Small businesses in the United States now have a new way to source home and lifestyle products from new manufacturers. Bzaar, a business-to-business cross-border marketplace, connects retailers with more than 50 export-ready manufacturers in India.

The US-based company said on Monday it has raised $ 4 million in seed funding, led by Canaan Partners, and including co-founder of angel investors Flipkart, Binny Bansal, founders of PhonePe, Sameer Nigam and Rahul Chari. , Addition founder Lee Fixel and co-founder of Helion Ventures. Ashish Gupta.

Nishant Verman and Prasanth Nair co-founded Bzaar in 2020 and see their company as a “fair without borders,” Verman said. Prior to founding Bzaar, Verman worked at Bangalore-based Flipkart until it was acquired by Walmart in 2018. He was then at Canaan Partners in the United States.

“We think the next 10 years of world trade will be different from the last 100 years,” he added. “This is why we believe this company must exist. “

Traditionally, small American buyers have not had their feet on the ground in manufacturing hubs, like China, to handle merchandise shipments the way large retailers have. Then, Alibaba came in in the late 1990s and began to act as a gatekeeper for cross-border shopping, Verman said. U.S. merchandise imports from China totaled $ 451.7 billion in 2019, while U.S. merchandise imports from India in 2019 were $ 87.4 billion.

Bzaar pockets $ 4 million to allow U.S. retailers to source Indian home goods – TechCrunch

Screenshot of Bzaar. Image credits: bzaar

Small buyers could purchase home and lifestyle items, but this was usually through the same sellers, and there was not often a unique selection, and the products were not available at by hand or using organic materials, he added.

With Bzaar, small buyers can buy more than 10,000 products wholesale in its market from other countries like India and South East Asia. The company guarantees that the products arrive within two weeks and handles all packaging logistics and buyer protection.

Verman and Nair launched the market in April, and thousands of users on three continents have purchased on the platform in six months. Meanwhile, products on Bzaar are up to 50% cheaper than domestic U.S. platforms, while the SKU selection doubles every month, Verman said.

The new funding will allow the company to invest in marketing to connect with buyers and invest in its technology to advance its cataloging function so that goods go through customs seamlessly. Wishing to offer new features to its small business customers, Verman also intends to create a credit feature to allow buyers to pay in installments or up to 90 days later.

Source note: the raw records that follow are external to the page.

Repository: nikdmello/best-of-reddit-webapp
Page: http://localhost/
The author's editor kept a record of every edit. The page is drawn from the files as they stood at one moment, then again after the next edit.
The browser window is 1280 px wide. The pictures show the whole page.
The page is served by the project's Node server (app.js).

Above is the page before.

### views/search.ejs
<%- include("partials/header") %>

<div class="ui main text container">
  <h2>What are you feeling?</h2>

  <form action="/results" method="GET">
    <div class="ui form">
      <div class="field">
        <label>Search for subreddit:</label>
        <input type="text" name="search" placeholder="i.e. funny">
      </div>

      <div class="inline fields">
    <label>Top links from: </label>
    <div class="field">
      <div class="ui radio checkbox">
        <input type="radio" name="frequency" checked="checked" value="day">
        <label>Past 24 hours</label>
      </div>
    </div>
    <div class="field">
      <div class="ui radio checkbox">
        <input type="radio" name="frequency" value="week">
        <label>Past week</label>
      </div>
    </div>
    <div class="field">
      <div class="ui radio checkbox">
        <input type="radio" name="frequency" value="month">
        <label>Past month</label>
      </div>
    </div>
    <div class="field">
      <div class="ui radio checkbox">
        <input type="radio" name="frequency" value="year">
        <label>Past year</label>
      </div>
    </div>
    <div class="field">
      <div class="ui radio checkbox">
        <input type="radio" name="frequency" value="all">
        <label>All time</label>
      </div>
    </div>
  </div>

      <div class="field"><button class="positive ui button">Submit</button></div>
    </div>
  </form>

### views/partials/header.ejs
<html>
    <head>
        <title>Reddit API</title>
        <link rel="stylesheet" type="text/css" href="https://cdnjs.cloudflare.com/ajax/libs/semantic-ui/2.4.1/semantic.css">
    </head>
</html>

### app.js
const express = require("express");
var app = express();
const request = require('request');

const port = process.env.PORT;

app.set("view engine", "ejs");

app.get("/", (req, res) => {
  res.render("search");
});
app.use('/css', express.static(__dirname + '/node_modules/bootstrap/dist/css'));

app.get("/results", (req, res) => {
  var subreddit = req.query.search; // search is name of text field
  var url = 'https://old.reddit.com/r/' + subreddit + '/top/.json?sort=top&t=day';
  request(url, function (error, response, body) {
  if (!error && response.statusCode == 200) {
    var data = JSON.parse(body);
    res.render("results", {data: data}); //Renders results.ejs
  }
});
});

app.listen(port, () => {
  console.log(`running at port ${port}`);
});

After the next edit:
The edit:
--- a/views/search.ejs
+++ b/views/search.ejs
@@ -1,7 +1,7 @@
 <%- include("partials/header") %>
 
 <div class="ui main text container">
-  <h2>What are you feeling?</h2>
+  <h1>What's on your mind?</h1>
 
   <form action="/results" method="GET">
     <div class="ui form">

“We believe this is a unique change in the way world trade works,” he added. “You need the right team in place to do it because the problem is complex enough to move product from a small town in Vietnam to Nashville. With our infrastructure in place, the good news is that there are already stores and shoppers, and we’re bringing them together to give shoppers a seamless experience.